## WHAT THIS TASK INVOLVES
In full and without alteration, print the entries that follow.

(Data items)
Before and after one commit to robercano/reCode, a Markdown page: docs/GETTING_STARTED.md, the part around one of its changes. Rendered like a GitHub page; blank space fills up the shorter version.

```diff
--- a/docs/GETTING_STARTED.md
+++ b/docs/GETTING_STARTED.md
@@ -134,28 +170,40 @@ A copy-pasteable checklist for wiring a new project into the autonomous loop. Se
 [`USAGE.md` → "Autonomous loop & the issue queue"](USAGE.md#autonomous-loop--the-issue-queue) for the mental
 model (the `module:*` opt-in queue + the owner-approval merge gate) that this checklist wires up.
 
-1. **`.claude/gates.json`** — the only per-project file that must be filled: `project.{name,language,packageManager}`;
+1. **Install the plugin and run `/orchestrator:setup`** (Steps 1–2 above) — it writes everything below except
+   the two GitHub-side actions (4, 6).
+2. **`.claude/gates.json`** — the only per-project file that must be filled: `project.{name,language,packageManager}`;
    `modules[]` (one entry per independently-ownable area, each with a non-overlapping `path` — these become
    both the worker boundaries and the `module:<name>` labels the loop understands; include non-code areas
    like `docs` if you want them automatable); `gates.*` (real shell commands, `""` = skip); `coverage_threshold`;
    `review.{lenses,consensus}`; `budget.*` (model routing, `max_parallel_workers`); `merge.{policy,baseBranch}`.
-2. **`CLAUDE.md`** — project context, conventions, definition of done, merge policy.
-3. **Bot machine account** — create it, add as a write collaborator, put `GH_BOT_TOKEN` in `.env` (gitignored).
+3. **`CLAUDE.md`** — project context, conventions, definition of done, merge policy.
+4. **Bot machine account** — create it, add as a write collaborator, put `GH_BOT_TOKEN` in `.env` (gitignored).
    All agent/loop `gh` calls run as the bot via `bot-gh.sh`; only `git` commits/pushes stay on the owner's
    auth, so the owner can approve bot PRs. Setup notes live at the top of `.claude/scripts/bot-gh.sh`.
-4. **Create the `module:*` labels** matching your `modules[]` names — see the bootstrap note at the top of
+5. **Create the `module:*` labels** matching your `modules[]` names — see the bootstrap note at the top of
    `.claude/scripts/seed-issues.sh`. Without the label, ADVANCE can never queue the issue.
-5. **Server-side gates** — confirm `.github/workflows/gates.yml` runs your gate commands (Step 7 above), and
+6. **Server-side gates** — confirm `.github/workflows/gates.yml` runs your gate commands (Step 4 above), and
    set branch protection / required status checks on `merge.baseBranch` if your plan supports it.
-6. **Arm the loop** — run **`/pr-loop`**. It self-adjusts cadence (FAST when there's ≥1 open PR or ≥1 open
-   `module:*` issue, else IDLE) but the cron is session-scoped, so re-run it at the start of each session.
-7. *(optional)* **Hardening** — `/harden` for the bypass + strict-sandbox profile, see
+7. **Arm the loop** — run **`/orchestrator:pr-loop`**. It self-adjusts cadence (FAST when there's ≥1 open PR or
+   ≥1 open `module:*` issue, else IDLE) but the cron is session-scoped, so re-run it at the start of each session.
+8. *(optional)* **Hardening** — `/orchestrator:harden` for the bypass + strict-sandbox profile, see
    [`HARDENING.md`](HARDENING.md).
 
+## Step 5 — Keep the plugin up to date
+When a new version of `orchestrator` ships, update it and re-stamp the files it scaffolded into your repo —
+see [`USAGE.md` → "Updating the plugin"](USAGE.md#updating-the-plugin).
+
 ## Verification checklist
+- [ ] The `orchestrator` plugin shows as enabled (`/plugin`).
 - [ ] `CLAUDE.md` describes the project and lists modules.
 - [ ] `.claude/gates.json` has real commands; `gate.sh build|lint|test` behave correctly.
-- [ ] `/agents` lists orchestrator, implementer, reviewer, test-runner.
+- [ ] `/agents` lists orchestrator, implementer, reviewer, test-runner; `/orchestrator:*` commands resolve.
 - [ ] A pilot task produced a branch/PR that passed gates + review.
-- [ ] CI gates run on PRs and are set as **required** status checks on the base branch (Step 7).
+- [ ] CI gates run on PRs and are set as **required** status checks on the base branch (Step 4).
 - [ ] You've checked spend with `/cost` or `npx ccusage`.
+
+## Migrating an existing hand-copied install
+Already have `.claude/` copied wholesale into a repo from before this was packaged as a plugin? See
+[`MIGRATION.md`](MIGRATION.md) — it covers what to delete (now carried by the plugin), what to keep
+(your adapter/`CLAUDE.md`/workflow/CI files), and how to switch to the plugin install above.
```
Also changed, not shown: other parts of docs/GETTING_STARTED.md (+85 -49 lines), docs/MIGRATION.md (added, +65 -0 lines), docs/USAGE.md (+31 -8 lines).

## ANSWER FOR THE TASK
Before and after one commit to robercano/reCode, a Markdown page: docs/GETTING_STARTED.md, the part around one of its changes. Rendered like a GitHub page; blank space fills up the shorter version.

```diff
--- a/docs/GETTING_STARTED.md
+++ b/docs/GETTING_STARTED.md
@@ -134,28 +170,40 @@ A copy-pasteable checklist for wiring a new project into the autonomous loop. Se
 [`USAGE.md` → "Autonomous loop & the issue queue"](USAGE.md#autonomous-loop--the-issue-queue) for the mental
 model (the `module:*` opt-in queue + the owner-approval merge gate) that this checklist wires up.
 
-1. **`.claude/gates.json`** — the only per-project file that must be filled: `project.{name,language,packageManager}`;
+1. **Install the plugin and run `/orchestrator:setup`** (Steps 1–2 above) — it writes everything below except
+   the two GitHub-side actions (4, 6).
+2. **`.claude/gates.json`** — the only per-project file that must be filled: `project.{name,language,packageManager}`;
    `modules[]` (one entry per independently-ownable area, each with a non-overlapping `path` — these become
    both the worker boundaries and the `module:<name>` labels the loop understands; include non-code areas
    like `docs` if you want them automatable); `gates.*` (real shell commands, `""` = skip); `coverage_threshold`;
    `review.{lenses,consensus}`; `budget.*` (model routing, `max_parallel_workers`); `merge.{policy,baseBranch}`.
-2. **`CLAUDE.md`** — project context, conventions, definition of done, merge policy.
-3. **Bot machine account** — create it, add as a write collaborator, put `GH_BOT_TOKEN` in `.env` (gitignored).
+3. **`CLAUDE.md`** — project context, conventions, definition of done, merge policy.
+4. **Bot machine account** — create it, add as a write collaborator, put `GH_BOT_TOKEN` in `.env` (gitignored).
    All agent/loop `gh` calls run as the bot via `bot-gh.sh`; only `git` commits/pushes stay on the owner's
    auth, so the owner can approve bot PRs. Setup notes live at the top of `.claude/scripts/bot-gh.sh`.
-4. **Create the `module:*` labels** matching your `modules[]` names — see the bootstrap note at the top of
+5. **Create the `module:*` labels** matching your `modules[]` names — see the bootstrap note at the top of
    `.claude/scripts/seed-issues.sh`. Without the label, ADVANCE can never queue the issue.
-5. **Server-side gates** — confirm `.github/workflows/gates.yml` runs your gate commands (Step 7 above), and
+6. **Server-side gates** — confirm `.github/workflows/gates.yml` runs your gate commands (Step 4 above), and
    set branch protection / required status checks on `merge.baseBranch` if your plan supports it.
-6. **Arm the loop** — run **`/pr-loop`**. It self-adjusts cadence (FAST when there's ≥1 open PR or ≥1 open
-   `module:*` issue, else IDLE) but the cron is session-scoped, so re-run it at the start of each session.
-7. *(optional)* **Hardening** — `/harden` for the bypass + strict-sandbox profile, see
+7. **Arm the loop** — run **`/orchestrator:pr-loop`**. It self-adjusts cadence (FAST when there's ≥1 open PR or
+   ≥1 open `module:*` issue, else IDLE) but the cron is session-scoped, so re-run it at the start of each session.
+8. *(optional)* **Hardening** — `/orchestrator:harden` for the bypass + strict-sandbox profile, see
    [`HARDENING.md`](HARDENING.md).
 
+## Step 5 — Keep the plugin up to date
+When a new version of `orchestrator` ships, update it and re-stamp the files it scaffolded into your repo —
+see [`USAGE.md` → "Updating the plugin"](USAGE.md#updating-the-plugin).
+
 ## Verification checklist
+- [ ] The `orchestrator` plugin shows as enabled (`/plugin`).
 - [ ] `CLAUDE.md` describes the project and lists modules.
 - [ ] `.claude/gates.json` has real commands; `gate.sh build|lint|test` behave correctly.
-- [ ] `/agents` lists orchestrator, implementer, reviewer, test-runner.
+- [ ] `/agents` lists orchestrator, implementer, reviewer, test-runner; `/orchestrator:*` commands resolve.
 - [ ] A pilot task produced a branch/PR that passed gates + review.
-- [ ] CI gates run on PRs and are set as **required** status checks on the base branch (Step 7).
+- [ ] CI gates run on PRs and are set as **required** status checks on the base branch (Step 4).
 - [ ] You've checked spend with `/cost` or `npx ccusage`.
+
+## Migrating an existing hand-copied install
+Already have `.claude/` copied wholesale into a repo from before this was packaged as a plugin? See
+[`MIGRATION.md`](MIGRATION.md) — it covers what to delete (now carried by the plugin), what to keep
+(your adapter/`CLAUDE.md`/workflow/CI files), and how to switch to the plugin install above.
```
Also changed, not shown: other parts of docs/GETTING_STARTED.md (+85 -49 lines), docs/MIGRATION.md (added, +65 -0 lines), docs/USAGE.md (+31 -8 lines).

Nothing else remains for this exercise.